Cash vs Stock. With growing piles of cash on the balance sheets of many large tech companies, the ability to pay cash for some or all of the purchase price in a billion-dollar M&A is more common these days. Cash obviously removes any uncertainty with respect to the ultimate price. Stock prices can plummet, adding possible risk to a stock deal for entrepreneurs, their employees and investors. Especially if you’re being acquired as a lottery pick, expect acquirers to want you and your key team to stay for many years. The purchase price will highly incentivize you to stay, including stock vesting. Each entrepreneur has a very unique and personal situation and needs to weigh the pros and cons carefully.
Certainty of Closure. When an acquirer floats a very large acquisition price, the risk of the deal not going through to completion increases.

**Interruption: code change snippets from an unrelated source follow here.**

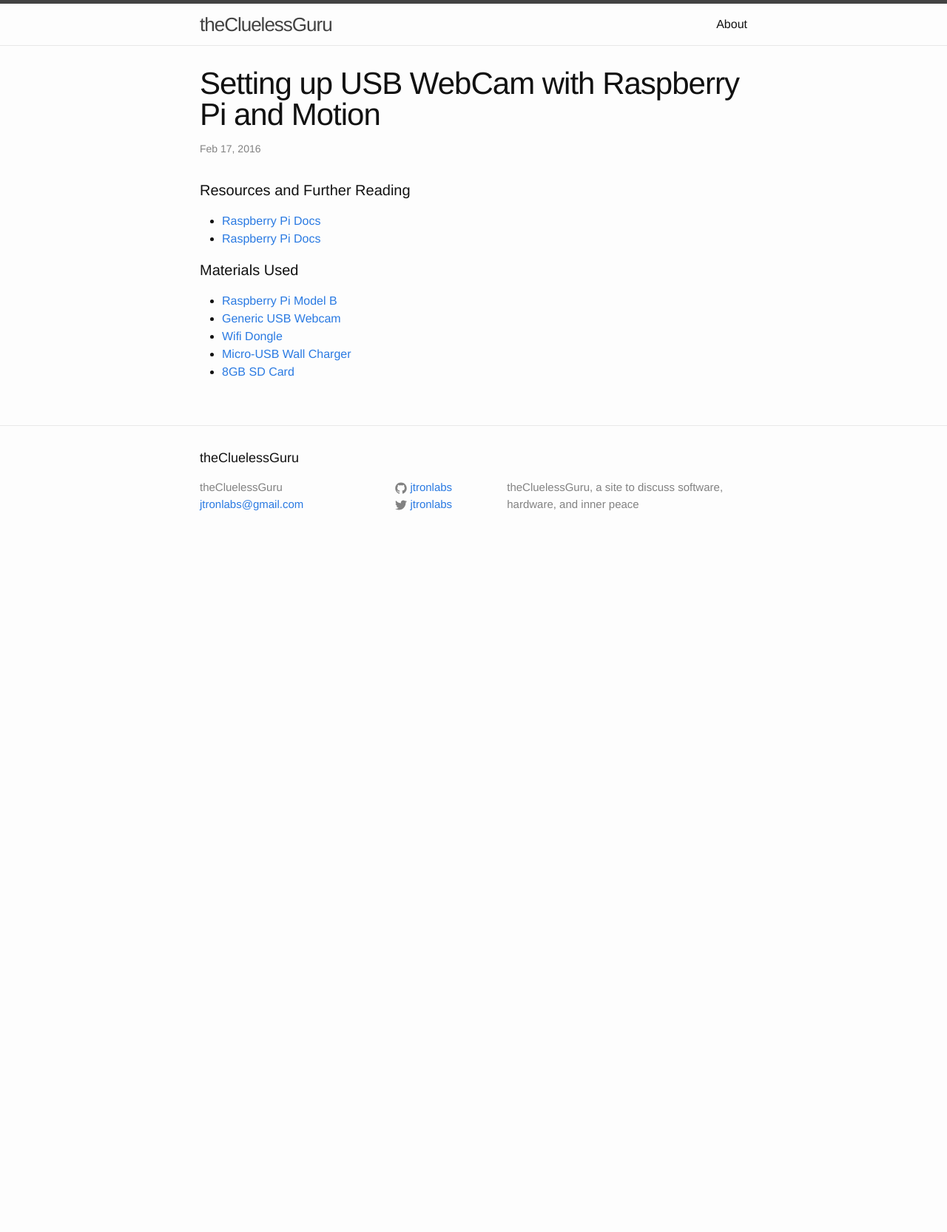
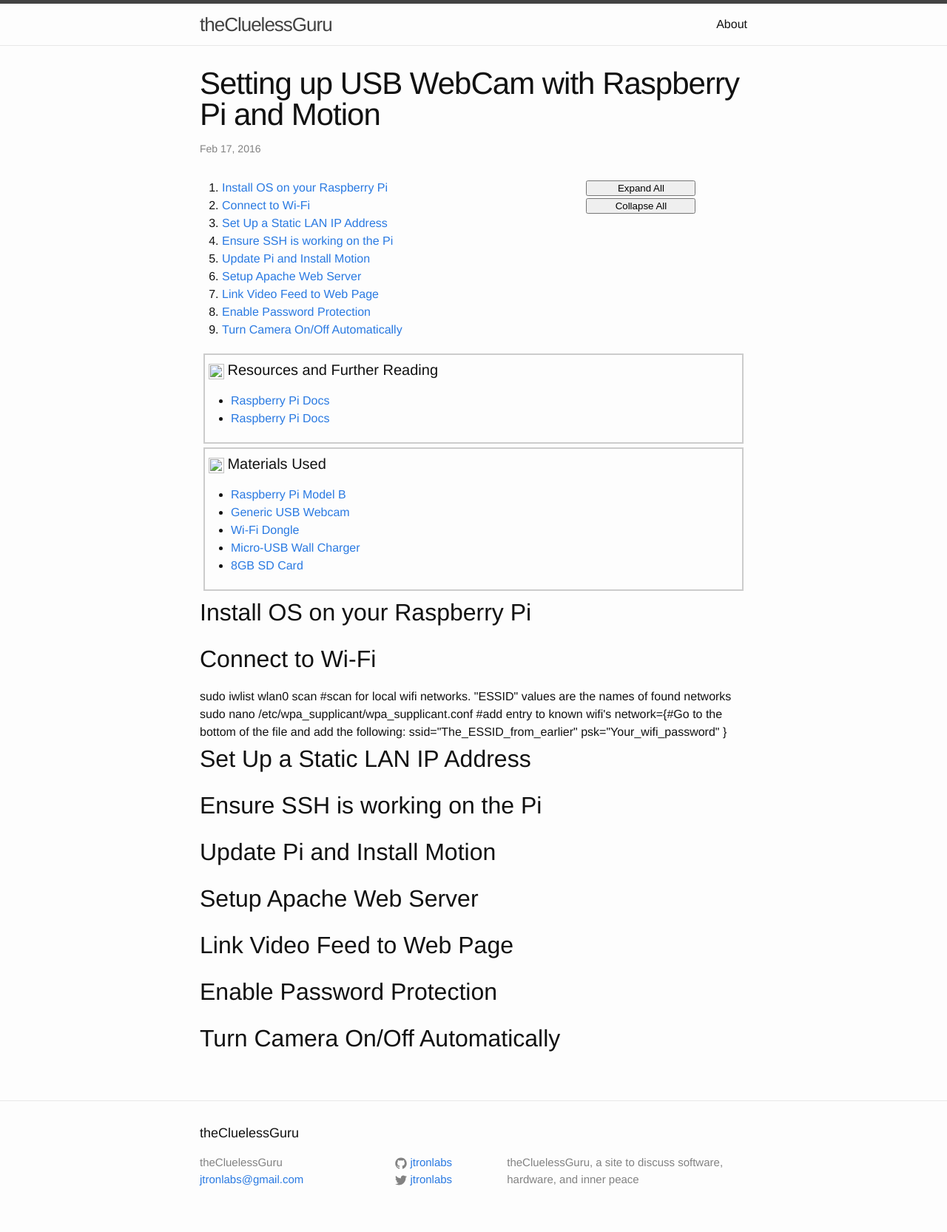
Before and after one commit to JTronLabs/blog, a Jekyll site: the page built from _posts/2016-02-17-RPi-WebCam.markdown, in a window 1280 px wide. Shown: the whole page at 74% size. Built offline with Jekyll 4.4.1, drawn with Linux system fonts in a browser that asks for light colours; before the commit the page ends 900 px from its top, so only the background shows below that.

Commit message:
continuing to add content for RPi+Motion blog post. Working on using 'includes' as much as possible

```diff
--- /dev/null
+++ b/_includes/blog_text.html
@@ -0,0 +1 @@
+<p>{{ include.content }}</p>
--- a/_includes/collapsable_external_links_list.html
+++ b/_includes/collapsable_external_links_list.html
@@ -1,6 +1,12 @@
 {% if include.links %}
-<div id="{{ include.title | downcase | replace:' ','_' }}">
+
+
+<div id="{{ include.title | downcase | replace:' ','_' }}" class="collapsable">
+  <div class="collapsables_title">
+    <img src="" height="21" width="21">
     <h4>{{include.title}}</h4>
+  </div>
+  <div class="collapsables_content">
     <ul>
       {% for link in include.links %}
         <li>
@@ -9,4 +15,7 @@
       {% endfor %}
     </ul>
   </div>
+</div>
+
+
 {% endif %}
--- a/_includes/header.html
+++ b/_includes/header.html
@@ -5,6 +5,7 @@
     <a class="site-title" href="{{ site.baseurl }}/">{{ site.title }}</a>
 
     <nav class="site-nav">
+
       <a href="#" class="menu-icon">
         <svg viewBox="0 0 18 15">
           <path fill="#424242" d="M18,1.484c0,0.82-0.665,1.484-1.484,1.484H1.484C0.665,2.969,0,2.304,0,1.484l0,0C0,0.665,0.665,0,1.484,0 h15.031C17.335,0,18,0.665,18,1.484L18,1.484z"/>
--- /dev/null
+++ b/_includes/tutorial_steps.html
@@ -0,0 +1,9 @@
+<article id="tutorial">
+
+  {% for step in include.steps %}
+    <h2 id="{{ step.title | downcase | replace:' ','_' }}">{{ step.title }}</h2>
+    <div class="summary">{{ step.summary }}</div>
+    <div class="background">{{ step.background }}</div>
+
+  {% endfor %}
+</article>
--- /dev/null
+++ b/_includes/tutorial_steps_nav_bar.html
@@ -0,0 +1,30 @@
+{% comment %}
+This page will be included in the site header. It will only compile to html output
+if there is data (include.links) available, which will only happen on the 'post' pages.
+This will allow these links to be in the collapsed section when the page is narrow,
+and moved out to its own box when when the page is wide.
+{% endcomment %}
+
+{% if include.tutorial_steps %}
+
+<nav id="tutorial_nav">
+
+  <div id="step-links-list">
+    <ol>
+
+      {% for step in include.tutorial_steps %}
+        <li>
+          <a href="{{ step.title | downcase | replace:' ','_' | prepend: '#'}}">{{ step.title }}</a>
+        </li>
+      {% endfor %}
+
+    </ol>
+  </div>
+
+  <div id="expand-btns">
+    <button type="button">Expand All</button>
+    <button type="button">Collapse All</button>
+  <div>
+</nav>
+
+{% endif %}
--- a/_layouts/post.html
+++ b/_layouts/post.html
@@ -1,6 +1,7 @@
 ---
 layout: default
 ---
+
 <article class="post" itemscope itemtype="http://schema.org/BlogPosting">
 
   <header class="post-header">
@@ -9,12 +10,25 @@
   </header>
 
   <div class="post-content" itemprop="articleBody">
+    {% include blog_text.html
+      content=page.introduction %}
+
+    {% include tutorial_steps_nav_bar.html
+      tutorial_steps=page.tutorial_steps %}
+
     {% include collapsable_external_links_list.html
       title="Resources and Further Reading"
       links=page.resources %}
     {% include collapsable_external_links_list.html
       title="Materials Used"
       links=page.materials %}
+    {% include collapsable_external_links_list.html
+      title="Software Versions"
+      links=page.software_versions %}
+
+    {% include tutorial_steps.html
+      steps=page.tutorial_steps %}
+
 
     {{ content }}
   </div>
--- a/_posts/2016-02-17-RPi-WebCam.markdown
+++ b/_posts/2016-02-17-RPi-WebCam.markdown
@@ -10,9 +10,79 @@
 materials: [
               {text: "Raspberry Pi Model B", url: "https://www.raspberrypi.org/products/raspberry-pi-2-model-b/"},
               {text: "Generic USB Webcam", url: "http://www.amazon.com/s/ref=nb_sb_noss_2?url=search-alias%3Dcomputers&field-keywords=webcam&sprefix=web%2Ccomputers%2C165"},
-              {text: "Wifi Dongle", url: "http://www.amazon.com/s/ref=nb_sb_noss_2?url=search-alias%3Delectronics&field-keywords=wifi+dongle"},
+              {text: "Wi-Fi Dongle", url: "http://www.amazon.com/s/ref=nb_sb_noss_2?url=search-alias%3Delectronics&field-keywords=wifi+dongle"},
               {text: "Micro-USB Wall Charger", url: "http://www.amazon.com/Motorola-Wall-Charger-Micro-Cable/dp/B005LFXBJG/ref=sr_1_5?s=electronics&ie=UTF8&qid=1455758956&sr=1-5&keywords=micro+usb+charger"},
               {text: "8GB SD Card", url: "http://www.amazon.com/SanDisk-Memory-SDSDUN-008G-G46-Newest-Version/dp/B00M55BS5O/ref=sr_1_3?s=electronics&ie=UTF8&qid=1455759034&sr=1-3&keywords=8gb+sd+card"}
+            ]
+tutorial_steps: [
+              {
+                title: "Install OS on your Raspberry Pi",
+                background: "",
+                summary:
 
+              },
+              {
+                title: "Connect to Wi-Fi",
+                background: "",
+                summary: "sudo iwlist wlan0 scan #scan for local wifi networks. \"ESSID\" values are the names of found networks
+
+  sudo nano /etc/wpa_supplicant/wpa_supplicant.conf #add entry to known wifi's
+
+  network={#Go to the bottom of the file and add the following:
+	    ssid=\"The_ESSID_from_earlier\"
+	    psk=\"Your_wifi_password\"
+	}
+                "
+              },
+              {
+                title: "Set Up a Static LAN IP Address",
+                background: "",
+                summary: ""
+              },
+              {
+                title: "Ensure SSH is working on the Pi",
+                background: "",
+                summary: ""
+              },
+              {
+                title: "Update Pi and Install Motion",
+                background: "",
+                summary: ""
+              },
+              {
+                title: "Setup Apache Web Server",
+                background: "",
+                summary: ""
+              },
+              {
+                title: "Link Video Feed to Web Page",
+                background: "",
+                summary: ""
+              },
+              {
+                title: "Enable Password Protection",
+                background: "",
+                summary: ""
+              },
+              {
+                title: "Turn Camera On/Off Automatically",
+                background: "",
+                summary: ""
+              }
             ]
+
+bloopers: [
+              {
+                title: "Setting Up SSL (https)",
+                background: "",
+                summary: ""
+              }
+            ]
+
+tips: [
+  "Use the 'top' command to monitor Pi's CPU and RAM usage levels. Fiddle with resolution and frame-rate of Motion's video stream if it is too high",
+  ""
+
+
+  ]
 ---
--- /dev/null
+++ b/_sass/_post.scss
@@ -0,0 +1,31 @@
+.collapsable{
+  border: 2px solid #ccc;
+  padding:5px;
+  margin: 5px;
+  .collapsables_title{
+    h1,h2,h3,h4,h5,h6,img{
+      display: inline-block;
+    }
+  }
+}
+
+#tutorial_nav{
+  ul
+  {
+    list-style-type: none;
+    display: inline-block;
+  }
+  #step-links-list{
+    display: inline-block;
+    width:70%;
+  }
+  #expand-btns{
+    vertical-align: top;
+    text-align:right;
+    display: inline-block;
+    width:20%;
+    button{
+      width:100%;
+    }
+  }
+}
--- a/css/main.scss
+++ b/css/main.scss
@@ -49,5 +49,6 @@
 @import
         "base",
         "layout",
-        "syntax-highlighting"
+        "syntax-highlighting",
+        "post"
 ;
```
Also changed, not shown: _posts/2016-02-16-Writing-a-Blog.markdown (added, +14 -0 lines). Lines whose indentation alone changed are shown as unchanged.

Recognize that someone at your potential acquirer is probably staking her or his career on the decision to pay up to acquire your company. Its human nature to get cold feet. Pay close attention to who the acquirer is – what’s their reputation is for going through with acquisitions? what’s the status of the company right now? how powerful is the board and/or CEO and are they behind the deal? It’s not atypical for a target to go with a lower price from an acquirer who has a higher perceived certainty of closure versus other higher offers from riskier would-be acquirers.
Fit and Alignment. For entrepreneurs, there’s no rule that you must accept an acquisition price once it hits a certain level. Many potential acquisitions don’t consummate because the perceived cultural fit and/or alignment on the future vision doesn’t completely align. Most entrepreneurs with whom I’ve spoken who have sold their companies (whether at billion dollar levels or lower) regret the decision later due to poor fit with the acquirer. It’s critical to get this right.

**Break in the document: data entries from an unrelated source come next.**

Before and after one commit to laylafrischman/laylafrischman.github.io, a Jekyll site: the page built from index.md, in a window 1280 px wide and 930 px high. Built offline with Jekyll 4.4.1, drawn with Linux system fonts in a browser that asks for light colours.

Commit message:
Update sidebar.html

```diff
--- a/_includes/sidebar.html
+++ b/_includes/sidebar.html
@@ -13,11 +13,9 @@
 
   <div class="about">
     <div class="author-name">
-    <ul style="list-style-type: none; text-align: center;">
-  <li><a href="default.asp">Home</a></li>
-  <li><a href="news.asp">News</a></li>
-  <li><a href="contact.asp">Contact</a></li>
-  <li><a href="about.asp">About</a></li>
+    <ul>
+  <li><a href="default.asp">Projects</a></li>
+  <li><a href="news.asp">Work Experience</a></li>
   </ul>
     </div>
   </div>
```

For many entrepreneurs, their own indomitable will doesn’t waver, even in the face of a billion-dollar M&A offer, and it’s go long and go big or bust. For example, Snapchat appears to be on this path, at least for now. For some others, the appeal of taking a billion dollar offer is high enough to veer off the independent path. Instagram went this route. There isn’t a right answer. But, recognizing the motivation of would-be suitors – be it rocket ship, fear of losing out, all-star draft picks, or some combination of the above – can help navigate the waters.